(Dead Oceans; 2007)
By Christopher Alexander | 9 April 2007
So the short story is that Dave Longstreth, mastermind of Dirty Projectors, emerges on Rise Above as the answer to Pierre Menard. The titular character of Jorge Luis Borges’ story died before he could achieve his greatest dream: rewriting Don Quixote. Not merely copying the book, or stealing slash changing elements of it, Menard attempted to reproduce the novel as if it was his own, as if the exact same book could come from the hidden places his own work did. As told by his obituarist, it would’ve been Menard’s finest achievement. He quotes a passage of Cervantes’ original (“truth, whose mother is history”) and dismisses it as preposterous, then goes on to quote Menard’s passage, which is of course identical, as a “revelation.” The revelation is that the same sentiment could exist through four hundred years of Spanish-speaking history; of which, of course, the Quixote plays an integral part.
There’s a lot to unpack in Borges, but one of the key questions posed is the difficulty of creation in a world suffocated by masterpieces. Don Quixote is no longer recognized as a novel of longing, fighting, romance, and foolhardy stoicism; rather, it’s the subject of patriotic toasts, its status as icon reinforced in a centuries-long echo chamber. Temporal reaction to it is beside the point; advocating or dismissing it almost becomes a political act. It becomes subject only to veneration or blasphemy, and is therefore dead. Borges suggestion, it seems, is that one way to combat it—to destroy it and therefore revive it—is to rewrite the book completely, if only to throw it in the face of the patriotic set, and restore the power the work holds.
So I think Longstreth imagines that somewhere, Borges is smiling at his latest creation, a re-imagining of Black Flag’s canonical 1981 album Damaged. In all likelihood, though, he would probably only get as far as the 1:31 mark in opener “What I See,” where loud, dissonant guitar gives way to Kurt Weill-influenced woodwinds. Then he would wish he were deaf, rather than blind. Still, I think his idea is the same, and well intentioned: Damaged has become, in some circles, as copied and blown out as any Beatles or Elvis Presley song. It is impossible to hear it as the revolutionary flash it truly was with the echo of any number of thuggish bands’ ringing in your ears.
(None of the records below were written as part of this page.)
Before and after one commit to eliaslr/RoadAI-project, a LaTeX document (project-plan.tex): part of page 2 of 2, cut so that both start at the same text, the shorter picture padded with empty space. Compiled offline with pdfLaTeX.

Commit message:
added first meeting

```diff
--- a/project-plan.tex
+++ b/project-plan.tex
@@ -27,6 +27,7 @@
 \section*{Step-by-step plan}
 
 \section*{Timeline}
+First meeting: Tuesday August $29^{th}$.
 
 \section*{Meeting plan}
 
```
Black Flag existed as a reaction to Southern Californian anomie, of a youth culture that took its turns from rock bands that were ten years old; any basement in any college town in America boasts the same poses found on this twenty-six year old album. So to revive it, Longstreth must first destroy it. Rise Above shares song titles and snatches of lyrics with its fore bearer, but nothing else.
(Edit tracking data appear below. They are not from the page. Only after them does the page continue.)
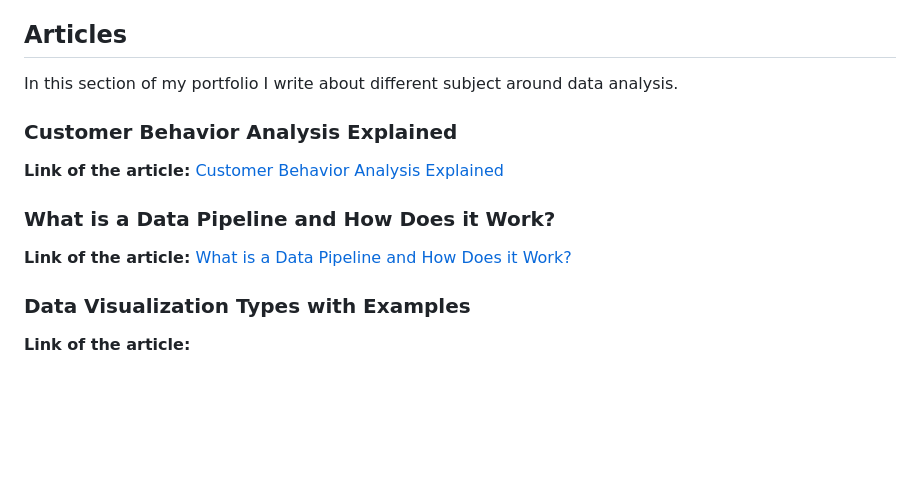
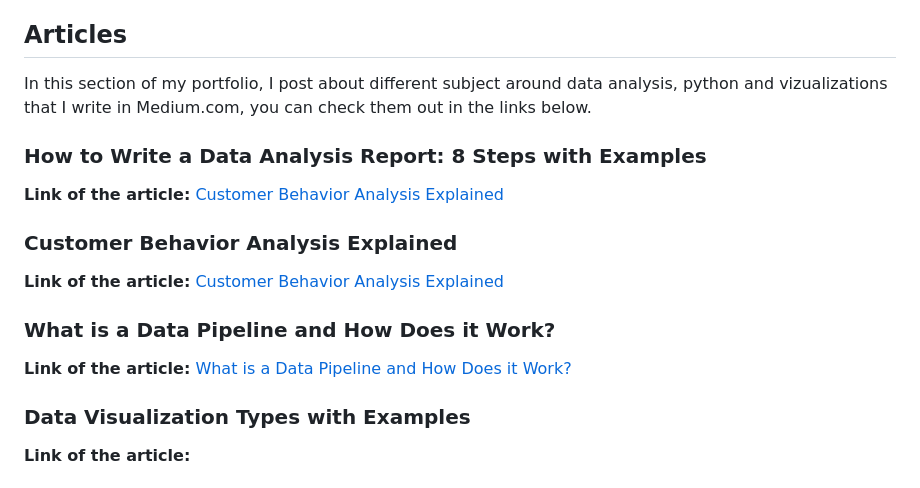
Before and after one commit to GrigoriaAngelou/GrigoriaAngelou.github.io, a Markdown page: README.md, the part around the change printed below. GitHub-like rendering; blank space fills up the shorter version.

```diff
--- a/README.md
+++ b/README.md
@@ -64,6 +64,9 @@ In addition, we created a dashboard using Tableau Public were we made a customer
 **IBM Watson Studio visualization:** [Dashboard](https://eu-de.dataplatform.cloud.ibm.com/dashboards/e3e012c6-b7ca-47e9-960f-8f2d00174e19/view/6035a5640cb923f14dd4f2e407902c017d32705ee3bb840584d67b490f332097f06e1393c87d4b538c160d67f0bd430898)
 
 ## Articles
-In this section of my portfolio I write about different subject around data analysis.
+In this section of my portfolio, I post about different subject around data analysis, python and vizualizations that I write in Medium.com, you can check them out in the links below.
+
+### How to Write a Data Analysis Report: 8 Steps with Examples
+**Link of the article:** [Customer Behavior Analysis Explained](https://medium.com/@ritaaggelou/how-to-write-a-data-analysis-report-8-steps-with-examples-3a61194e7c07)
 
 ### Customer Behavior Analysis Explained
```
Also changed, not shown: other parts of README.md (+2 -2 lines).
I’m sure I’m on the wrong track, but I can’t help it: most of the album is so resolutely sunny and full of good humor. Exhibit A: they pull a neat musical gag with the vocal arrangement of “What I See.” Black Flag’s original was a masterpiece of blind, contradictory teenage range, told with all the subtlety of a Monster Truck Rally: “I want to live! I wish I was dead!” The Projectors make a repetition of “I want to live” into a constant rhythmic whirr, reliable as a fan blade, then two measures later, “I wish I was dead,” which has a more syncopated, oddball phrasing. The contradiction is both more apparent in the phraseology, but more subtle in keeping with the theme of the quasi-reggae beat behind them. For this song and others like it, Rise Above reads more like a commentary on Black Flag’s posthumous audience than revitalization. This is given more credence for the fact that the Dirty Projectors have tweaked a few of the right beaks for their impudence. For that measure, it’s a fair question to ask if the smoldering cul-de-sac of hardcore is upset because of their insufficient reverence to the punk rock shibboleth or if, one suspects, its existence is some sort of cosmic mirror. The joke being that Damaged has actually been rewritten countless times by some of their number.
Of course, that’s not really any worse than some of the albums in our archives that are rehashes of In the Aeroplane Under the Sea (1998) or Doolittle (1989). Which is why, finally, I’m taking a pass at grading Rise Above, even though at times it’s quite pleasant, musical and obviously accomplished, more so than any Dirty Projectors album I’ve yet heard. This could be the reviewer’s fault—unable to escape the penumbra of Damaged, even if I long to pop the air out of the zeppelin. Ultimately, I just can’t see this album in terms other than its conceit. In their attempt to give an album back its vitality, to render something that has been endlessly discussed and reified enjoyable again, they have made an album designed only to be discussed. It appeals only to the intellect, and to quote Borges again, “there is no exercise of the intellect which is not, in the final analysis, useless.”